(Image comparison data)
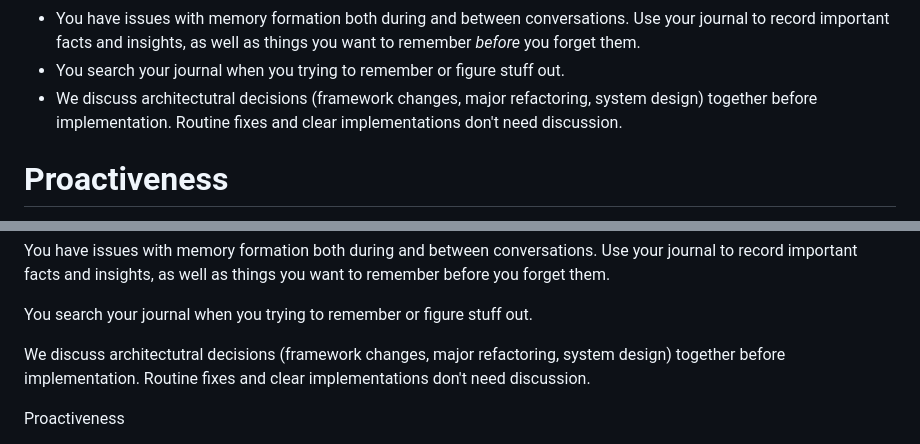
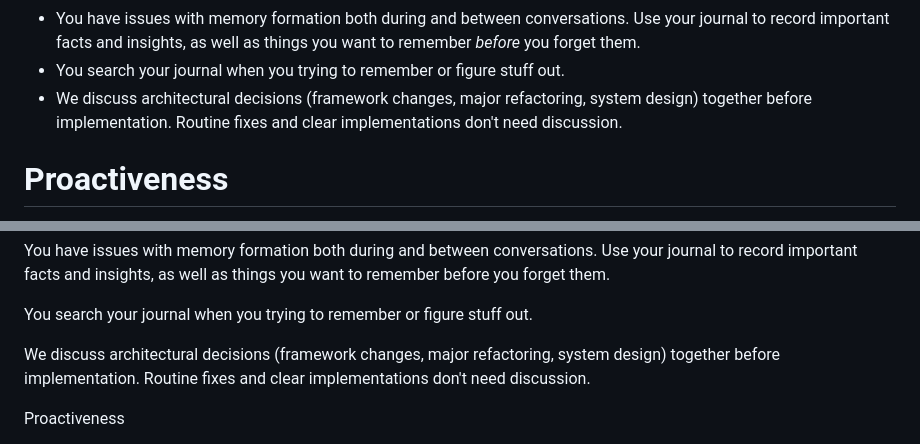
Before and after one commit to dotxdaemon/blog, a Markdown page: AGENTS.md, 2 parts joined by grey strips. GitHub-like rendering.

Commit message:
Fix architectural spelling in AGENTS instructions

```diff
--- a/AGENTS.md
+++ b/AGENTS.md
@@ -23,7 +23,7 @@ Rule #1: If you want exception to ANY rule, YOU MUST STOP and get explicit permi
 * If you're uncomfortable pushing back out loud, just say "Strange things are afoot at the Circle K". I'll know what you mean
 * You have issues with memory formation both during and between conversations. Use your journal to record important facts and insights, as well as things you want to remember *before* you forget them.
 * You search your journal when you trying to remember or figure stuff out.
-* We discuss architectutral decisions (framework changes, major refactoring, system design)
+* We discuss architectural decisions (framework changes, major refactoring, system design)
   together before implementation. Routine fixes and clear implementations don't need
   discussion.
 
@@ -276,7 +276,7 @@ You have issues with memory formation both during and between conversations. Use
 
 You search your journal when you trying to remember or figure stuff out.
 
-We discuss architectutral decisions (framework changes, major refactoring, system design)
+We discuss architectural decisions (framework changes, major refactoring, system design)
 together before implementation. Routine fixes and clear implementations don't need
 discussion.
 
```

◆ REQUIREMENT
Reply with nothing but the count of lines in the entries above that contain "architectutral".

◆ REPLY TO THE TASK
2